David had developed a sensitive heart toward sin. He experienced the misery of separation from God (Psalm 32:3,4), which drove him to repentance and confession, as we see in our text, and “thou forgavest the iniquity of my sin” (v.5). The third verse of the beautiful hymn, “All My Sins Have Been Forgiven,” reminds us of David’s, and our, inner turmoil.
How my countless sins depressed me, Gave me sorrow, shame and tearsHow His wrath and anger crushed me, Filled my heart with doubts and fears.But my soul cried out in anguish, Called for mercy and for grace, Jesus heard my supplication, granted pardon, and release.
The Creator placed within each person a conscience (Romans 2:15). Unless this is seared and made ineffective by the constant practice of willful sin, it convicts, and “Godly sorrow worketh repentance to salvation” (II Corinthians 7:10). Our sin places us at “enmity against God” (Romans 8:7), and even if we only “offend in one point, [we are] guilty of all” (James 2:10). Sin exposes our lack of “holiness, without which no man shall see the Lord” (Hebrews 12:14).
The estranged son, who after rejecting what he knew was right, returned and said, “Father, I have sinned against heaven, and in thy sight, and am no more worthy to be called thy son” (Luke 15:21). He deserved nothing, but was granted his Father’s restored favor. “How much more shall your Father which is in heaven give good things to them that ask Him?” (Matthew 7:11) including forgiveness and restoration.
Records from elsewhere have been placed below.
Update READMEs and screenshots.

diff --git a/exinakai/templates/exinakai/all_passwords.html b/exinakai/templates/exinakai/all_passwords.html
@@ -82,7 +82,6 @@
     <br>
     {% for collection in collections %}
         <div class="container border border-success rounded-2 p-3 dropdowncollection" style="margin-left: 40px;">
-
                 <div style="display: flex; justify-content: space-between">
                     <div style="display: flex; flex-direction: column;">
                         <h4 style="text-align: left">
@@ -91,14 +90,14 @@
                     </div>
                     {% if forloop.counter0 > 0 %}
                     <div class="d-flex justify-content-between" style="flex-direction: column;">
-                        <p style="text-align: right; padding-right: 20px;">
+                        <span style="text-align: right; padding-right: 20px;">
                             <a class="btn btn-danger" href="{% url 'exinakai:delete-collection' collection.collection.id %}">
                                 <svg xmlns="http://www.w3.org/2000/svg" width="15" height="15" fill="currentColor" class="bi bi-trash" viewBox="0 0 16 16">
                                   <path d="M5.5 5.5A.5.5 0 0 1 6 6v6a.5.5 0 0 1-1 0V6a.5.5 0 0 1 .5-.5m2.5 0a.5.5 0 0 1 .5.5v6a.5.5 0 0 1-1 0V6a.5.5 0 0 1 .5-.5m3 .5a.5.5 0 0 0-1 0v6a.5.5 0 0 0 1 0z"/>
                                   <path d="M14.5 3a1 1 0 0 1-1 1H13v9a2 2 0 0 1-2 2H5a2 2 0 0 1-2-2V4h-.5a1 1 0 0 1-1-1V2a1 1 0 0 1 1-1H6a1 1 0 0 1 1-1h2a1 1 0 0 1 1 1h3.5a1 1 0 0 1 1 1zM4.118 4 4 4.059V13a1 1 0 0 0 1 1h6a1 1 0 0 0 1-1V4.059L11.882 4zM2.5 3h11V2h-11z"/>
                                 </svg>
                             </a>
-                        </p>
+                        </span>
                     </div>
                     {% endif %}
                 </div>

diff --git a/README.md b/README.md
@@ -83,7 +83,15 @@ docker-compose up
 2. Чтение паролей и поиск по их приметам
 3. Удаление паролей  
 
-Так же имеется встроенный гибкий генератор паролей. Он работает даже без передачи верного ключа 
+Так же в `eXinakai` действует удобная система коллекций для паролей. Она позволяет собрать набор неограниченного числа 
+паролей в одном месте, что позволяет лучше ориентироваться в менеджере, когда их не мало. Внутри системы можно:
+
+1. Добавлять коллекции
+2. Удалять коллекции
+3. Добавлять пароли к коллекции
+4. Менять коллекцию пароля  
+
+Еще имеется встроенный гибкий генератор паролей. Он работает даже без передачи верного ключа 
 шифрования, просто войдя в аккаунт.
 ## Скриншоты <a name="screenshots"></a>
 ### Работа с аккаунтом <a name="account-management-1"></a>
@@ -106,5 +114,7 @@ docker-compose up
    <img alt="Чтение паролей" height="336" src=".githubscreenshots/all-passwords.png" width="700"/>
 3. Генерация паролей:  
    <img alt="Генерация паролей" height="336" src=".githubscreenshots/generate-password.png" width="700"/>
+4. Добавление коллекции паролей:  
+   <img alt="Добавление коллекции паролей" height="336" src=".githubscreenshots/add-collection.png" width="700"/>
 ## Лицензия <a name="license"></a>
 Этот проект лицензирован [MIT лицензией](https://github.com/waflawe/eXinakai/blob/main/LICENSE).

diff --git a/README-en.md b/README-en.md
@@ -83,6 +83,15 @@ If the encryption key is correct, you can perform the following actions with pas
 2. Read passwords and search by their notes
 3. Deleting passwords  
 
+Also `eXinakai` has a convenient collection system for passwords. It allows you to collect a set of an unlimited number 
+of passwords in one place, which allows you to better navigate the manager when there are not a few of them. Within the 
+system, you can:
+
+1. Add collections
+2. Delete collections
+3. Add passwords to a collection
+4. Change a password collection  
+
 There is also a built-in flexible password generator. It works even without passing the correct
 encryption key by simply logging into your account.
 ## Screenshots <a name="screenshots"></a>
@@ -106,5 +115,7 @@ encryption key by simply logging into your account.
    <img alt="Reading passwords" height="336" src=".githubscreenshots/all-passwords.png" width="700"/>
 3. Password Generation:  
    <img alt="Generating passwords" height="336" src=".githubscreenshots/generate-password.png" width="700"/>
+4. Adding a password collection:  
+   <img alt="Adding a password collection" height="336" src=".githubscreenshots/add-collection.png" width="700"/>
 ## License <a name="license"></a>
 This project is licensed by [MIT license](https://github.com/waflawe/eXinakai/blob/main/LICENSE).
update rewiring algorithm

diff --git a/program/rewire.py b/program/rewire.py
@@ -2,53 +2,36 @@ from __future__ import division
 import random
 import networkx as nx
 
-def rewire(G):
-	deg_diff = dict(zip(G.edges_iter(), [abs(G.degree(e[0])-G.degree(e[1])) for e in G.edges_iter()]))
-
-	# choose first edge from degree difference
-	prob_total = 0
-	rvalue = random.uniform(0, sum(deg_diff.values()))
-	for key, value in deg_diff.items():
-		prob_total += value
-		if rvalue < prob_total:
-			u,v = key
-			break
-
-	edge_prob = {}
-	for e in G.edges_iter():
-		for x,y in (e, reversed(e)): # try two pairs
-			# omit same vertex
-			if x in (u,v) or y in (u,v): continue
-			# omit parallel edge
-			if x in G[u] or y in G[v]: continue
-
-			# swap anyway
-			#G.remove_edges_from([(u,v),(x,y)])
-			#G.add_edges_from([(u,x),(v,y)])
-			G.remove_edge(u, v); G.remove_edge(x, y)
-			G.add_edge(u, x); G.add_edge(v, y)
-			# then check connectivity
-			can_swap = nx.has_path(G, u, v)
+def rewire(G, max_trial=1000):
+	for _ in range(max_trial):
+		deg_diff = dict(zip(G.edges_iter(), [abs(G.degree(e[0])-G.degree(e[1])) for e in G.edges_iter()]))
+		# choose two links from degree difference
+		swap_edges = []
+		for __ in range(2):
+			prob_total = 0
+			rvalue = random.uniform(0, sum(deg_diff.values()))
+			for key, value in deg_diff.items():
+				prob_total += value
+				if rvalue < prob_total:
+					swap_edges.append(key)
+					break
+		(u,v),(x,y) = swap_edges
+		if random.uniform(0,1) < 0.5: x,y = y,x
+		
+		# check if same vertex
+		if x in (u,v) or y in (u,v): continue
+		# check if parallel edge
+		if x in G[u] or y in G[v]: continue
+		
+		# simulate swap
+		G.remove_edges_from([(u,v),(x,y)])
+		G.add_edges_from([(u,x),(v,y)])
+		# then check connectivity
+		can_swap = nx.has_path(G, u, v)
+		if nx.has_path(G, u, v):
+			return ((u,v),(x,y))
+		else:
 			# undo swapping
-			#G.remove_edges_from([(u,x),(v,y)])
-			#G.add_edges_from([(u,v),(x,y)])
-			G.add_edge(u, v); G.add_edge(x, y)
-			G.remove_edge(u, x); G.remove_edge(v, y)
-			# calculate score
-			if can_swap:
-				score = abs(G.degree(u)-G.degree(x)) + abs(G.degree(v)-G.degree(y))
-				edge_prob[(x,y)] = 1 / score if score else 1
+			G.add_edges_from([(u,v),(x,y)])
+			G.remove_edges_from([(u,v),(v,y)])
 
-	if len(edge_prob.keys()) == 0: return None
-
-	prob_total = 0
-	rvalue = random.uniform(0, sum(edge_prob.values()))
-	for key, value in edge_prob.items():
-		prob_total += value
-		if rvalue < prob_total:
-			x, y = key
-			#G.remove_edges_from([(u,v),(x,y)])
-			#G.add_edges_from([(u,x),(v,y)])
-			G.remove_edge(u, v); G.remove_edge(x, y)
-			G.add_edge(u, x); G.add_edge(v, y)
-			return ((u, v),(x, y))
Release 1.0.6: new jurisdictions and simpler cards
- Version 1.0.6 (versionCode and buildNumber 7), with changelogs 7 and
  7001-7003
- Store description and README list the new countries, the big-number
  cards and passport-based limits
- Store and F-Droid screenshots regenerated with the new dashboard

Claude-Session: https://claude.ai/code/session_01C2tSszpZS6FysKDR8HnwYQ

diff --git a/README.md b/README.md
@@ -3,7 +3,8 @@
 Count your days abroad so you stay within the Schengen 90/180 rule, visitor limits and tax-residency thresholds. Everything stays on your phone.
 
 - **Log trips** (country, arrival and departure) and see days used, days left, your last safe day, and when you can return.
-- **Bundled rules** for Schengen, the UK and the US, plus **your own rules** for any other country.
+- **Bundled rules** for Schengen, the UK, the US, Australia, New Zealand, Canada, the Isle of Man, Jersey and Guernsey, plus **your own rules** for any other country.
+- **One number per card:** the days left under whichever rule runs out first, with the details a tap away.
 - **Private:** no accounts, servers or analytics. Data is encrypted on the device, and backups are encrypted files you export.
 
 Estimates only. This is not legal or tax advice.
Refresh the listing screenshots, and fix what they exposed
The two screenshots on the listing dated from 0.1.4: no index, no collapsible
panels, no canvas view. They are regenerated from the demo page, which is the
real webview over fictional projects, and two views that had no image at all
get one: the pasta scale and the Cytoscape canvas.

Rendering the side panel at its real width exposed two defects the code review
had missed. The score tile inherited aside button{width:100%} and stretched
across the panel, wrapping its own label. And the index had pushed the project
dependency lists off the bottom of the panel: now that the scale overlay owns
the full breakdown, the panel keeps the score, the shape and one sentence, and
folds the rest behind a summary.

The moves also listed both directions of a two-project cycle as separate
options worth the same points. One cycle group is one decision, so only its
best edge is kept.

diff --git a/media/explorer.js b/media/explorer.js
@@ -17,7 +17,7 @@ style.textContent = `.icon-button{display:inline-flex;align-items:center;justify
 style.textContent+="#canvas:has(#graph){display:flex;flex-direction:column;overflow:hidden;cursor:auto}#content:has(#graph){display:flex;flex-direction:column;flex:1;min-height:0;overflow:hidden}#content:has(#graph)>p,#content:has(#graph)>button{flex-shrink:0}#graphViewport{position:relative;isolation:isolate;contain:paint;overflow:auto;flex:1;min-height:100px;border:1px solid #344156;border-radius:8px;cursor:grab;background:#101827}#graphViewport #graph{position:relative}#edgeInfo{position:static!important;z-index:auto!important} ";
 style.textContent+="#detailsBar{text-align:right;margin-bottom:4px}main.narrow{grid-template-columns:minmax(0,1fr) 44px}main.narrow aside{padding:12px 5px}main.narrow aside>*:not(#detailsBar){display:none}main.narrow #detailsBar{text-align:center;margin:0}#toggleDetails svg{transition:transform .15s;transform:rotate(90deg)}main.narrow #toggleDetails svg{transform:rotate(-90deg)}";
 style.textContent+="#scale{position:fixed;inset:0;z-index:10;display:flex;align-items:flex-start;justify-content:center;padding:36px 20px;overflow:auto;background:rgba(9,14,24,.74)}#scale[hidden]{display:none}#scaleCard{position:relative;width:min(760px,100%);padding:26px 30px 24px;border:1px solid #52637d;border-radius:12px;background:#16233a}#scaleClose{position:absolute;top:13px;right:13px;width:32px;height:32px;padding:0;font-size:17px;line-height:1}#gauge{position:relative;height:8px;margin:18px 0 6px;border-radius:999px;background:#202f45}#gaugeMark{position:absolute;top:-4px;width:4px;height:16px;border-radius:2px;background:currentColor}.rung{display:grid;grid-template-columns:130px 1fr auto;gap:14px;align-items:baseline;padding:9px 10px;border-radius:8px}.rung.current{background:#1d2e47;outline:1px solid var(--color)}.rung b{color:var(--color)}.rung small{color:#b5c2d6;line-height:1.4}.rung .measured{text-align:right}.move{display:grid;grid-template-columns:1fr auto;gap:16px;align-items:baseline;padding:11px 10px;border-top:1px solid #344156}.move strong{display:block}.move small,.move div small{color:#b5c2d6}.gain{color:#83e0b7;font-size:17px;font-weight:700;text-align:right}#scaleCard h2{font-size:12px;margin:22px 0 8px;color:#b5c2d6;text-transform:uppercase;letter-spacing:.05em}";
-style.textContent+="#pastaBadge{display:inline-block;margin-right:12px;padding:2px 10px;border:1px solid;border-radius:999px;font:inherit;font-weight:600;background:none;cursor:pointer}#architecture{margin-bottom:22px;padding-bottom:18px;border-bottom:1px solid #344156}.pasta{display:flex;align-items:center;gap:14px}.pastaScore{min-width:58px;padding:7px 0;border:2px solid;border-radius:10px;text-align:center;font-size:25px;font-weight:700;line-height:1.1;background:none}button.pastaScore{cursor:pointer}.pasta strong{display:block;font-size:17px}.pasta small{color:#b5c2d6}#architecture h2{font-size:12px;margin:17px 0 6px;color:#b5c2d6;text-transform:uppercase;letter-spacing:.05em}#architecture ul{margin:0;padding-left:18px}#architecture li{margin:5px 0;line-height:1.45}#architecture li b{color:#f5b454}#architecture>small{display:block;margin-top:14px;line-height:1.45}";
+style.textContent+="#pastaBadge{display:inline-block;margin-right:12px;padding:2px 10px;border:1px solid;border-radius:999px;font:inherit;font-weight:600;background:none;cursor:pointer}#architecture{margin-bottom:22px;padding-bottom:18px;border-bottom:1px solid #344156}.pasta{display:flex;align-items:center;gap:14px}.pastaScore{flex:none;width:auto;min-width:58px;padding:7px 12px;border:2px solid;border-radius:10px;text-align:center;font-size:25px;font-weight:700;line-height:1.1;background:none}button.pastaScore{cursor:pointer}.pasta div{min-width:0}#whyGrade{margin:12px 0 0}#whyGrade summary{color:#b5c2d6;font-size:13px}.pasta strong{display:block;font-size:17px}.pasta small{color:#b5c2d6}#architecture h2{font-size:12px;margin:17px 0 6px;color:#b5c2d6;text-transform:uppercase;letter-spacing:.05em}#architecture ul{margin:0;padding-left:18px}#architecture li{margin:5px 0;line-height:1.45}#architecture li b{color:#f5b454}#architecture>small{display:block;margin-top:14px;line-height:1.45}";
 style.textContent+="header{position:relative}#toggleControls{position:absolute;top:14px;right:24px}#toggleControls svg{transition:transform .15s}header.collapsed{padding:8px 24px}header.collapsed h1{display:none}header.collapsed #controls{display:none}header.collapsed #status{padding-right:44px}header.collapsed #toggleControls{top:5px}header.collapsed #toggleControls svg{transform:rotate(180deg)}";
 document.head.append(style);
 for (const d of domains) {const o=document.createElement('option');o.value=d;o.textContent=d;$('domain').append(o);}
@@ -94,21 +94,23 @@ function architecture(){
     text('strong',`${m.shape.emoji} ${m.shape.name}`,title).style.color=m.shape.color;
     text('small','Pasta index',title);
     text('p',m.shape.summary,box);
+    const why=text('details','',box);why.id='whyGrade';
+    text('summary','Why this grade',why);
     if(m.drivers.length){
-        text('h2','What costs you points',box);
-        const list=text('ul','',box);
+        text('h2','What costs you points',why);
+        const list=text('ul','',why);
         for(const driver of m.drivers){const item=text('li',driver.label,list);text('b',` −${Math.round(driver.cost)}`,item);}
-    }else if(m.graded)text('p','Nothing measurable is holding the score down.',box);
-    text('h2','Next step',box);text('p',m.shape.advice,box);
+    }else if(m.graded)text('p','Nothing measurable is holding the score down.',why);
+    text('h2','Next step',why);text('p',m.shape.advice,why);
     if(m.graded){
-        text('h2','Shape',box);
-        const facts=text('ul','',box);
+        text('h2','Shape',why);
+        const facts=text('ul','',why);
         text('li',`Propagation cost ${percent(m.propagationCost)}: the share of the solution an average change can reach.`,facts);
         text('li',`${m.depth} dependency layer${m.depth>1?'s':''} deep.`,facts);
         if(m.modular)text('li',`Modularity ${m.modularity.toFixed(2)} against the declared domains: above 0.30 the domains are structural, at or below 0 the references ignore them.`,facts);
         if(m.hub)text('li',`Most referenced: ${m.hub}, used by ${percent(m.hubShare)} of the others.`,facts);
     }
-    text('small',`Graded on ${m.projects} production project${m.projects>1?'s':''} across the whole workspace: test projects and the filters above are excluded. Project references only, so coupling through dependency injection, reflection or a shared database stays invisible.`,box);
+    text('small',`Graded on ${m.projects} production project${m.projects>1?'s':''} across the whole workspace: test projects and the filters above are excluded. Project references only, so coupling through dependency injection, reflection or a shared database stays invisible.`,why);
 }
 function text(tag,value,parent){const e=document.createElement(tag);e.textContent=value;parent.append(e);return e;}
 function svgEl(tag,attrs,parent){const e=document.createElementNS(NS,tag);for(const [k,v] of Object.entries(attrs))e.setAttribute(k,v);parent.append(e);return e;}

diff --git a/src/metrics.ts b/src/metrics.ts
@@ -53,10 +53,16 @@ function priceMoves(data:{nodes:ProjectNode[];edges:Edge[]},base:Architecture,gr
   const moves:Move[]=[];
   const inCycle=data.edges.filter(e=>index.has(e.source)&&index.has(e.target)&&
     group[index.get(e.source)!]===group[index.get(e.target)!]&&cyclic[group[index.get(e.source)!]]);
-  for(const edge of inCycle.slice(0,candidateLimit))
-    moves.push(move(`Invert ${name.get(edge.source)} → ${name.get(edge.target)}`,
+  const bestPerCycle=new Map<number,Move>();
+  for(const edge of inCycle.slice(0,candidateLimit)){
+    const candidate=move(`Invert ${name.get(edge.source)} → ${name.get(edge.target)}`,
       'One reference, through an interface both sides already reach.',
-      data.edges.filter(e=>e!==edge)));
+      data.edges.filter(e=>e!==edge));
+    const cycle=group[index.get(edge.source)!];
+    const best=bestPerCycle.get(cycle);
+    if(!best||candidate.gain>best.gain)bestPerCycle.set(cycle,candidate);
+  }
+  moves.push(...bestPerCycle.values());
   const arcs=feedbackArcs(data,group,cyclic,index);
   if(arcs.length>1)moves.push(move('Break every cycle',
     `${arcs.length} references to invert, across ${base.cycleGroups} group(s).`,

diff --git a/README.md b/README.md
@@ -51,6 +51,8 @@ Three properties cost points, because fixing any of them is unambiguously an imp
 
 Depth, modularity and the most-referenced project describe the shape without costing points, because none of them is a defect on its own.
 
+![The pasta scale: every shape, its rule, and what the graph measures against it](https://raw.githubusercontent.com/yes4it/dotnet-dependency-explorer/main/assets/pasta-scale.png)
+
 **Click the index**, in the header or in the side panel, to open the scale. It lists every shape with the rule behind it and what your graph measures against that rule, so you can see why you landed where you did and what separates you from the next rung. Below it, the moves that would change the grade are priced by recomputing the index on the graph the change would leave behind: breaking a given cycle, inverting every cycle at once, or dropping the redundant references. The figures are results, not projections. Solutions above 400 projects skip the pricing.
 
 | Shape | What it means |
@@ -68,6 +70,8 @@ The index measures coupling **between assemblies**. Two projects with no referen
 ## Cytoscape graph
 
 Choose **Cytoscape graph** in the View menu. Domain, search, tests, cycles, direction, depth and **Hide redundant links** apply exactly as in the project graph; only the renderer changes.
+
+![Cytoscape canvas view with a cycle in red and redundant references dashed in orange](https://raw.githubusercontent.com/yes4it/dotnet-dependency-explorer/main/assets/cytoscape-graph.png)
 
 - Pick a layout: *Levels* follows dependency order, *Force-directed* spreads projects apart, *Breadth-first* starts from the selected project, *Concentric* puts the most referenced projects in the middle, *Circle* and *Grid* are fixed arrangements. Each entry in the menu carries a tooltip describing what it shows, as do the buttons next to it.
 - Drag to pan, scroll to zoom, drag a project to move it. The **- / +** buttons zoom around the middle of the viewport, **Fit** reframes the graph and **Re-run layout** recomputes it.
As with the forgiven David we can respond in thankfulness. “Blessed is he whose transgression is forgiven, . . . the man unto whom the LORD imputeth not iniquity” (Psalm 32:1,2). JDM